Ellsbury suffered a subluxation of his right shoulder on April 13. The earliest he could return in the estimated timetable was about six weeks, which would be around May 25, when the Red Sox open a homestand against the Rays.
It's still too early to tell if he will be back by then.
Valentine isn't sure when Ellsbury will start doing more baseball-specific activities, but it could be soon.
Valentine visits Negro Leagues Museum
KANSAS CITY -- Rather than sitting around his hotel room, manager Bobby Valentine took a field trip on Tuesday morning as he received a guided tour of the Negro Leagues Baseball Museum in Kansas City.
It was an experience Valentine won't soon forget.
"Great, it was great. I think everyone should go, yeah. It was my first time," Valentine said. "It's spectacular."
What in particular stood out for Valentine?

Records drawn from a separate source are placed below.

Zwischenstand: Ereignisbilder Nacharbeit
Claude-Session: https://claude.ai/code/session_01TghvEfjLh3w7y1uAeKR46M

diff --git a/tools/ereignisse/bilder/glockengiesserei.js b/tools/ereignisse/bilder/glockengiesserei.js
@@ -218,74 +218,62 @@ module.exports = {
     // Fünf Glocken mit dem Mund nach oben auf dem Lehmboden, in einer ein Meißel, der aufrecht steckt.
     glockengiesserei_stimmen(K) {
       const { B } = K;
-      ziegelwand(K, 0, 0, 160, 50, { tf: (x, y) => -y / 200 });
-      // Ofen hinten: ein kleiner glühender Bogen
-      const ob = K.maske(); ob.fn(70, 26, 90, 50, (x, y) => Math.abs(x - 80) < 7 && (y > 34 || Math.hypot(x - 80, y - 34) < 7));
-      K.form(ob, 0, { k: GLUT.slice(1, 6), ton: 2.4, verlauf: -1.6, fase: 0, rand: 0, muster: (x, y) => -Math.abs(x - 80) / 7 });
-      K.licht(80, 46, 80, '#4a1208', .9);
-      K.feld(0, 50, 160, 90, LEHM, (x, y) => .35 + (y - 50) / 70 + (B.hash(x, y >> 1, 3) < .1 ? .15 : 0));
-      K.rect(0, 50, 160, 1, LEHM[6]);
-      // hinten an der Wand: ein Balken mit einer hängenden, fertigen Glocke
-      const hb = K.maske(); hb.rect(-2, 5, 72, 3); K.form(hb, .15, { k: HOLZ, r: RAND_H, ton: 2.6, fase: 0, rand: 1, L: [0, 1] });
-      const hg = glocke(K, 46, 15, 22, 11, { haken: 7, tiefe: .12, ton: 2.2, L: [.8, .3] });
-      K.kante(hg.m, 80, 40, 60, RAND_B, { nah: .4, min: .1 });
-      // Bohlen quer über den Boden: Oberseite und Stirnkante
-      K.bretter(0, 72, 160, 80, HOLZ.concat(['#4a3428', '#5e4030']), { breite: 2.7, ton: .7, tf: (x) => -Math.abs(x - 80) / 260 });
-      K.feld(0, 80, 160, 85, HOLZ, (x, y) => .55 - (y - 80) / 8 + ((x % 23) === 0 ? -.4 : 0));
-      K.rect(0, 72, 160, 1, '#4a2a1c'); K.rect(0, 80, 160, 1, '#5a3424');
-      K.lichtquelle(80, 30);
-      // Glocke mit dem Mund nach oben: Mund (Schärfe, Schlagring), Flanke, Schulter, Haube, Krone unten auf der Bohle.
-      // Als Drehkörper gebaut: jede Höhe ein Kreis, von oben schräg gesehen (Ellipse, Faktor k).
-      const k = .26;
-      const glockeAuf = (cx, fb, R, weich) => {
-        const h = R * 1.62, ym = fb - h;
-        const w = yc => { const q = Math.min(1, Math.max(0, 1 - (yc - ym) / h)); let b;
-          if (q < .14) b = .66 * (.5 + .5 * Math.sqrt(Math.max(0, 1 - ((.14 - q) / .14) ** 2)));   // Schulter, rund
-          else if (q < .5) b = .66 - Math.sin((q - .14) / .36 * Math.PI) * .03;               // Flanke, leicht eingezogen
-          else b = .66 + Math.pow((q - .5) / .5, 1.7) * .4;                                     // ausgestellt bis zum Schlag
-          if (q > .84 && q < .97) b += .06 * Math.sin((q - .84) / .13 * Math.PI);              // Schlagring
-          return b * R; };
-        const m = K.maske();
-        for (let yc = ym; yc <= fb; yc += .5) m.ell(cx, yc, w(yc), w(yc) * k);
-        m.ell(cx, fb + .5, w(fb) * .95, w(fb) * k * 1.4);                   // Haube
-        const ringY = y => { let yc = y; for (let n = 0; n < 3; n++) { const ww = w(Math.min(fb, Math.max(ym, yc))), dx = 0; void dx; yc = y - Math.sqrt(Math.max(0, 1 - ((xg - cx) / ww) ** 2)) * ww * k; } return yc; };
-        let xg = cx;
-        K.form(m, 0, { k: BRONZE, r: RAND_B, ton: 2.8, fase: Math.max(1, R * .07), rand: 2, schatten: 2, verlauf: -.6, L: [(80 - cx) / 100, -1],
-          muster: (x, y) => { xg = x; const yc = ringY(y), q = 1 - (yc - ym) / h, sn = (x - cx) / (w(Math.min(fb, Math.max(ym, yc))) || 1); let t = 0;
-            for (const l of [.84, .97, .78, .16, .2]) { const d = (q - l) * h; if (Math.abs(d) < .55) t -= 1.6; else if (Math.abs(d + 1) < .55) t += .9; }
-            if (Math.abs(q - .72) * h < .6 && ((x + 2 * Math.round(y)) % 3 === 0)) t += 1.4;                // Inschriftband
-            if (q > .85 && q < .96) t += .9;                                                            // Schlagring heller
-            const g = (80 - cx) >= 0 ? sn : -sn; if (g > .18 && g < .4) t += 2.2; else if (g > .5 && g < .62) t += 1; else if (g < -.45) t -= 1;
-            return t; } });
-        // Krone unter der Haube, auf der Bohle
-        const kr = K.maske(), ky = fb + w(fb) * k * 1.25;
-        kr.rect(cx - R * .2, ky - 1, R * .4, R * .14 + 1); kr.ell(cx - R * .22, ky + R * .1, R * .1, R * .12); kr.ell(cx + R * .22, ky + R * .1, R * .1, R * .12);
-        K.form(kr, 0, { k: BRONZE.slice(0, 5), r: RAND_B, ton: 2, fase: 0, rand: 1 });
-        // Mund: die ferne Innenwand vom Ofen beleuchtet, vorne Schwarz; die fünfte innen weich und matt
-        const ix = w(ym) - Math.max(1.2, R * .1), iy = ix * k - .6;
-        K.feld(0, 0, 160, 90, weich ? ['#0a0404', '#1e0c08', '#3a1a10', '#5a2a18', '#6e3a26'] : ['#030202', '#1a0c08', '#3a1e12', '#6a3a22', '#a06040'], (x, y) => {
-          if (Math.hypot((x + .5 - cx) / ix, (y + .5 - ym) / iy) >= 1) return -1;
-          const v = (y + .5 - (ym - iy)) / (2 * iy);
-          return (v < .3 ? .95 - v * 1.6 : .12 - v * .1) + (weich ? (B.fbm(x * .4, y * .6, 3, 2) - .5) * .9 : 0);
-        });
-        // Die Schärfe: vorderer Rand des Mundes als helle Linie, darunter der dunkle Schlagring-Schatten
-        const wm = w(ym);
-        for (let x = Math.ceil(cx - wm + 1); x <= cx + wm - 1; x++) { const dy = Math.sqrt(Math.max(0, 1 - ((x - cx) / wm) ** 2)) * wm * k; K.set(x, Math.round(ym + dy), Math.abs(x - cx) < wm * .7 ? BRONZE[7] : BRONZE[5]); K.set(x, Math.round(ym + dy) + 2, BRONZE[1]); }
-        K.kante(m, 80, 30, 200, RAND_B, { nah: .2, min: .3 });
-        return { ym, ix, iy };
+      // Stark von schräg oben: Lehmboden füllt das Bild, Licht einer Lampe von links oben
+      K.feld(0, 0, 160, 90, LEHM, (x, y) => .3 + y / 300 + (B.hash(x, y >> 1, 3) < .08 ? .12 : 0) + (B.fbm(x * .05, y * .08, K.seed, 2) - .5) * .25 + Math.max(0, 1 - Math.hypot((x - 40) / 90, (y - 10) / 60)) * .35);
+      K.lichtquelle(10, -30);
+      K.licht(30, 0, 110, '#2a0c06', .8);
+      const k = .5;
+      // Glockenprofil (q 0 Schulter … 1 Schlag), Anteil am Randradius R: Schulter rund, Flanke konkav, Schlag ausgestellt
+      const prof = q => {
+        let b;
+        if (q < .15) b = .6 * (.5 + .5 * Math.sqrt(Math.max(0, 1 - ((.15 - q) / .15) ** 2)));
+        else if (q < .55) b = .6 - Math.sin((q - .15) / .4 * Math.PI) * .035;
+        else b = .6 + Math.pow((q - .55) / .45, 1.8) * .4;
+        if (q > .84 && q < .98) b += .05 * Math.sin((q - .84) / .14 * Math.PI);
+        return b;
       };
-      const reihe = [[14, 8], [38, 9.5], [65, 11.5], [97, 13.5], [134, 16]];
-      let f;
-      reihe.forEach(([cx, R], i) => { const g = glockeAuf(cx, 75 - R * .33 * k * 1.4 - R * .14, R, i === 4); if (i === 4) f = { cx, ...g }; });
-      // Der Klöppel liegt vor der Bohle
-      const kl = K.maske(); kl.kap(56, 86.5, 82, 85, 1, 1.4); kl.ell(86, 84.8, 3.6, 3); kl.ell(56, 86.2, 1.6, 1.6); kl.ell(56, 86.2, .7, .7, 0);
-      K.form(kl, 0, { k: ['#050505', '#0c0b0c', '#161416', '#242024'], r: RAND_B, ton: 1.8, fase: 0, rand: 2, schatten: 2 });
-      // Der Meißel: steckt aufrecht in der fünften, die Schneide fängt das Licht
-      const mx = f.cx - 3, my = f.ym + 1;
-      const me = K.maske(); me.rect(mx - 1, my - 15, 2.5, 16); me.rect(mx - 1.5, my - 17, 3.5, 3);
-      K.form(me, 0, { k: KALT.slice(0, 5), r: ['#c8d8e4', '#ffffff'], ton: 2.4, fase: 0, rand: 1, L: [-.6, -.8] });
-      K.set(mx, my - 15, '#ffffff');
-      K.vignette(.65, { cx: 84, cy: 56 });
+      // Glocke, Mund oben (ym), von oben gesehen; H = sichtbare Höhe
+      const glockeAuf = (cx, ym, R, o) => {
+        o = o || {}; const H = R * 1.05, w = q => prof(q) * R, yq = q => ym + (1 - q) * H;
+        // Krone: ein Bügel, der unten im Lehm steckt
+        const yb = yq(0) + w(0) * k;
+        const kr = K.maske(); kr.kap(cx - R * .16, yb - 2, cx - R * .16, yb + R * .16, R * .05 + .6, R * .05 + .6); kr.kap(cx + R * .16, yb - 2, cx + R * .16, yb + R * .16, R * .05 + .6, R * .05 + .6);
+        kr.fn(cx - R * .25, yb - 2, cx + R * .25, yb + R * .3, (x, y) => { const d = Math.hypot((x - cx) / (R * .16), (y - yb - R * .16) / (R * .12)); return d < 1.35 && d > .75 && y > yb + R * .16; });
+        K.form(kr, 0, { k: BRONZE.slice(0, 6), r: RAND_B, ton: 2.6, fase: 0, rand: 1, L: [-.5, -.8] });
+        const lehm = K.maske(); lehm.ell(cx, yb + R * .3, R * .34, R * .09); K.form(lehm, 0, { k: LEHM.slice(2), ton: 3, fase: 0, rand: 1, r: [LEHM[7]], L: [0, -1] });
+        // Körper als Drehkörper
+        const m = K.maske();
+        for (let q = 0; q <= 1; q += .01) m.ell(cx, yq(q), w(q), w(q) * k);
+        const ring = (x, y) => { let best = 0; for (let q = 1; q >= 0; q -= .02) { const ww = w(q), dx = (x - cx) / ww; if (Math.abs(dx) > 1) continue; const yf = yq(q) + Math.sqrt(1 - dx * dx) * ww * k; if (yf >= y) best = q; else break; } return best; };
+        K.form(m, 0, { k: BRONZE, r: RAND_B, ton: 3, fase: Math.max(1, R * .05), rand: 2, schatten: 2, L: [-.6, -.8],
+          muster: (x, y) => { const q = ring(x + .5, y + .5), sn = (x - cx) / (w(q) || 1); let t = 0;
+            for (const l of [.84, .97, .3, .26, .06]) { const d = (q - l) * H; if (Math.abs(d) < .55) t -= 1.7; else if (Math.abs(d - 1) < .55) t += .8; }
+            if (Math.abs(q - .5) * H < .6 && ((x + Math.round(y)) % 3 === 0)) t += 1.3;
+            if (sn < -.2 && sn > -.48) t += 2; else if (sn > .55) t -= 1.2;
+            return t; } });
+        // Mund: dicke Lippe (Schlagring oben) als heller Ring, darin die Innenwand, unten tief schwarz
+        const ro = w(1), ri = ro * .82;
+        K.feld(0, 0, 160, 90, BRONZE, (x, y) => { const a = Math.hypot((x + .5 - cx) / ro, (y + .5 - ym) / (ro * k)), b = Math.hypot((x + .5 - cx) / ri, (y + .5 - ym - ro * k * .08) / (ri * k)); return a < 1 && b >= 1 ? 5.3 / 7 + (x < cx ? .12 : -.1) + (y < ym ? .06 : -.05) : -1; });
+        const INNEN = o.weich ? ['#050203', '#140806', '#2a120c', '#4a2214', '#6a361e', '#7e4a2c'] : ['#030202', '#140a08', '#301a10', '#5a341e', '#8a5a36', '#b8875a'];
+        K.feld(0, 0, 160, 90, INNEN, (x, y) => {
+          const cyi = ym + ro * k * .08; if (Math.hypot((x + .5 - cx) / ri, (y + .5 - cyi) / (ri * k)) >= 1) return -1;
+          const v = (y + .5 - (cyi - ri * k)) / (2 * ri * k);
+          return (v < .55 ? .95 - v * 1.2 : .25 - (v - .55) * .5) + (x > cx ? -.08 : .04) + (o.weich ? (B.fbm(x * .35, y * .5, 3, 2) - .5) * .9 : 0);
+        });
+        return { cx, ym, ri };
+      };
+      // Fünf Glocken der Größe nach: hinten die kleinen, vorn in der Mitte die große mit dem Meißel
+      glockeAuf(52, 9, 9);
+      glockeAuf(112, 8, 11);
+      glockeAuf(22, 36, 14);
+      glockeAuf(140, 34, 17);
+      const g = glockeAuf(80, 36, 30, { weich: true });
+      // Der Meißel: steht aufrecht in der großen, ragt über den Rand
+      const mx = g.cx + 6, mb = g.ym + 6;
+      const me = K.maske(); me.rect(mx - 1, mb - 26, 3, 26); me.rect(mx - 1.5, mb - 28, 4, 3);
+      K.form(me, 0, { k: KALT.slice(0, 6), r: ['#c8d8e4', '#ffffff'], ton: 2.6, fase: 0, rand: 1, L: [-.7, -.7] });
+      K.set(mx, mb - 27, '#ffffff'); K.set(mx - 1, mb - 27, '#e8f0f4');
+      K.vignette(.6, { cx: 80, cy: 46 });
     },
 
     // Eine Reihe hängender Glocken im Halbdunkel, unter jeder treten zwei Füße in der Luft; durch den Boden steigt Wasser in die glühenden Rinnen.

"I like how they defined the most important moments of the league's history and how it paralleled with the growth and development of our country," Valentine said. "The demise of their league and growth of our country -- they run kind of parallel paths."
With the All-Star festivities set for Kansas City in July, Valentine suggests that the museum expand its hours so it can accommodate everyone who wants to see it.
"I hope they go 24/7," Valentine said. "I would recommend that those four days they recommend every hour of the day and get the busses there at 4 in the morning."